Watson, was born at Whiteley Wood Hall near Sheffield, but lived for most of his life in Bakewell, Derbyshire.  His uncle ran a small marble mill and shop in Ashford-in-the-Water, and from an early age Watson enjoyed visiting quarries and collecting fossils and minerals to keep the shop supplied. His uncle retired to Bakewell and in 1774 White joined him there.  After his uncle died the mill was sold, but White, nothing if not enterprising, went on in 1825 to advertise on his business card as one who:

'executes monuments, tombs etc., gives lessons in geology and mineralogy and furnishes collections, affords information to antiquaries and amusement to Botanists'

He went on to set up a museum-shop, where his fossil and mineral collections were open to view for a small charge, and gave lectures on geology – usually at five shillings per head.  He was a prolific collector and built up fossil and mineral collections, (sometimes of up to 500 specimens) for sale.  He also earned an income by drawing profiles, either in ink or as marble inlays. 

Watson appears never to have strayed more than 25 miles from his base in Bakewell, and as a result got to know the local geology very well.  His published sections in his 1811 book, The Strata of Derbyshire (to give it its short title!), were among the first reasonably accurate geological sections to appear in Britain. 

Set in stone

Although he drew a sketch map of the limestone districts of Derbyshire in around 1820 and an innovative circular diagram to illustrate the stratigraphic correlations in Derbyshire in c. 1825, paper, it seems, was not Watson's preferred medium for disseminating knowledge about geology.  Instead, he turned to stone.  His most famous – and beautiful – ‘publications’ take the form of cross sections presented as inlaid stone tablets. In these marble-backed plaques the strata consisted of inlaid pieces of the actual stones they were designed to represent.

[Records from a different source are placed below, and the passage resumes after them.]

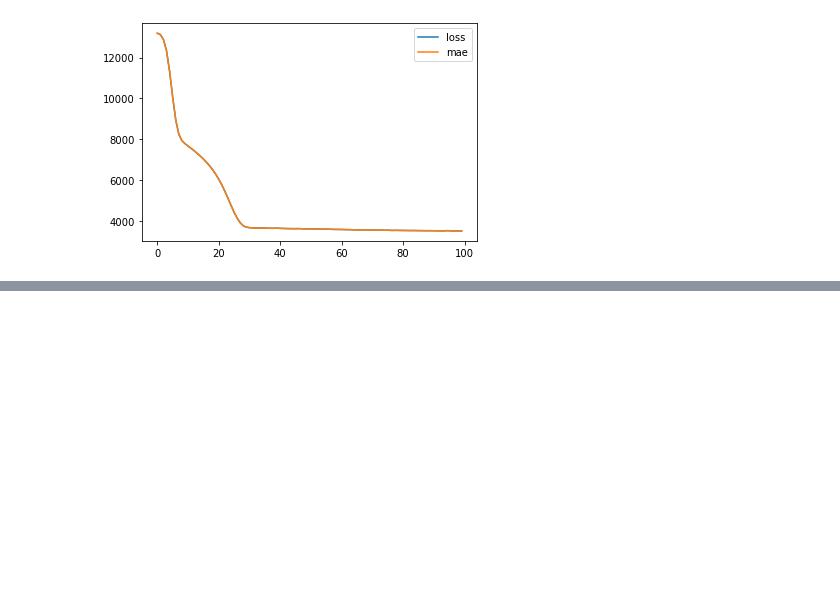
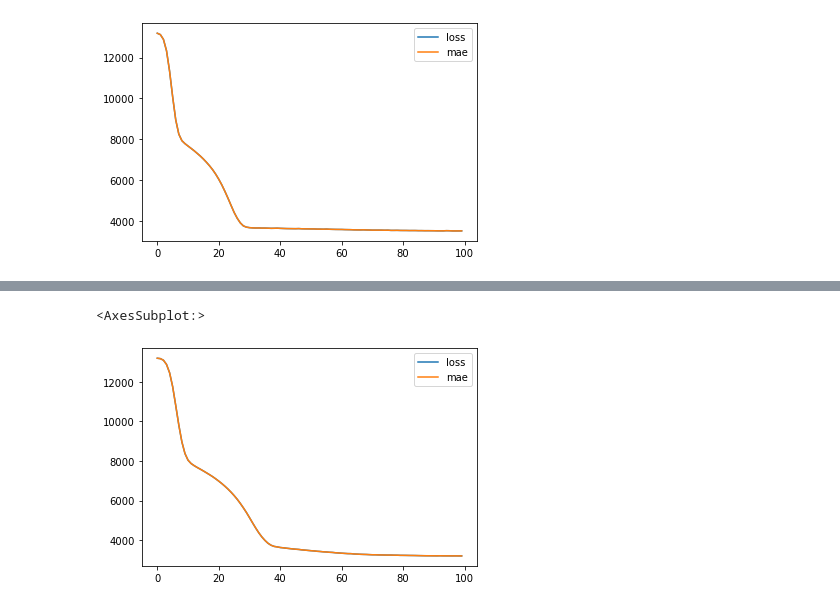
Before and after one commit to gabrieltorres519/Curso_ML_Python_Programador_IA, a Jupyter notebook: 8_Redes_Neuronales/1_NN_Regresión.ipynb, the cells around one changed output, grey strips where cells are left out. Cells and saved outputs as stored; diff of their text form; code cells hidden in the pictures; blank space fills up the shorter version.

Commit message:
55) Redes Neuronales: Ejemplo final agregando función de activación relu, con una pequeña mejora en el mse

```diff
--- a/8_Redes_Neuronales/1_NN_Regresión.ipynb
+++ b/8_Redes_Neuronales/1_NN_Regresión.ipynb
@@ -213,3 +213,14 @@ pd.DataFrame(history.history).plot() # Usando el historico del entrenamiento o f
 # %% [output]
 <AxesSubplot:>
 [figure]
+# %%
+# (3) Configuración con más de una neurona en capa oculta y cambiando función de activación (correr como tercer ejemplo en lugar de (1) y (2))
+tf.random.set_seed(42)
+
+model = Sequential([
+    Dense(256, input_shape= (11,), activation='relu'),# Múltiplos de 8 como estándar en capas ocultas
+    Dense(64, activation='relu'), # Si el outuput de la capa anterior es 256 el input de la siguiente será el mismo número, se define un output de 64
+    Dense(1, activation='relu') # Ya que queremos que la salida de la red neuronal sea úna salida simple de 1 lo definimos
+]) # A nuestra red neuronal se le pasa un array de capas, sequential va a tener toda la arquitectura de capas
+
+model.summary() # Dará el detalle de la arquitectura de la red neuronal creada
@@ -215,0 +243,8 @@ pd.DataFrame(history.history).plot() # Usando el historico del entrenamiento o f
+# %%
+# Con el optimizador Adam se encuentra un mejor resultado que con SDG u otros, por lo que se dejará ese igual
+model.compile(
+    loss=tf.keras.losses.mae,
+    optimizer=tf.keras.optimizers.Adam(),
+    metrics=['mae']) # Compilación del modelo según la definición de arquitectura antes de iniciar su entrenamiento
+# %%
+history = model.fit(X_train, y_train, epochs=100) # Épocas es la cantidad de veces que yo quiero que se ejecute o entrene éste modelo
@@ -215,0 +274,5 @@ pd.DataFrame(history.history).plot() # Usando el historico del entrenamiento o f
+# %%
+pd.DataFrame(history.history).plot() # Usando el historico del entrenamiento o fit veremos cómo fue cambiando el error cuadrático medio con las épocas
+# %% [output]
+<AxesSubplot:>
+[figure, added]
```
Also changed, not shown: parts of 3 cells of this notebook.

His first tablet, illustrating 'A Section of a Mountain in Derbyshire', was made probably made around 1785. He went on to create more than 100 others, some illustrating geological processes such as volcanism, and others showing cross-sections of the geology in different parts of Derbyshire.

Great minds

Publications accompanying these early sections demonstrate that Watson was familiar with William Smith's principle of strata being characterised by certain fossils. But although Smith and Watson were near contemporaries, and Smith travelled widely through England, there is no evidence that the two ever met.  Nevertheless, they shared a number of personality traits.  Both enjoyed writing poetry and were full of good ideas for furthering and presenting the understanding of geology. Both were full of money-making schemes and were very hard workers in a number of different fields of enterprise.  And both were also perpetually short of money, and often had to solicit loans from relatives or employers to continue their work. 

The evidence from their archives reveals the reason why. When it came to money management and keeping accounts, both were abysmal failures!



Inspiration for this vignette comes from a meeting to celebrate the life of Trevor Ford, held in Buxton in June 2018. Sources for this text include: White Watson and his Geological Sections by Trevor Ford, Proc. Geol. Assoc. 71, pt 4, 1960, pp 349 – 363; The tablets of White Watson by Trevor Ford, Geology Today 14, no. 1, 1998, pp. 21 – 25; and The Strata of Derbyshire by White Watson, first published in 1811. I am also grateful to the collections managers at the Oxford University Museum of Natural History and the Derby Museum for images and information about the tablets in their collections.

* Nina Morgan is a geologist and science writer based near Oxford.  Her latest book, The Geology of Oxford Gravestones, is available via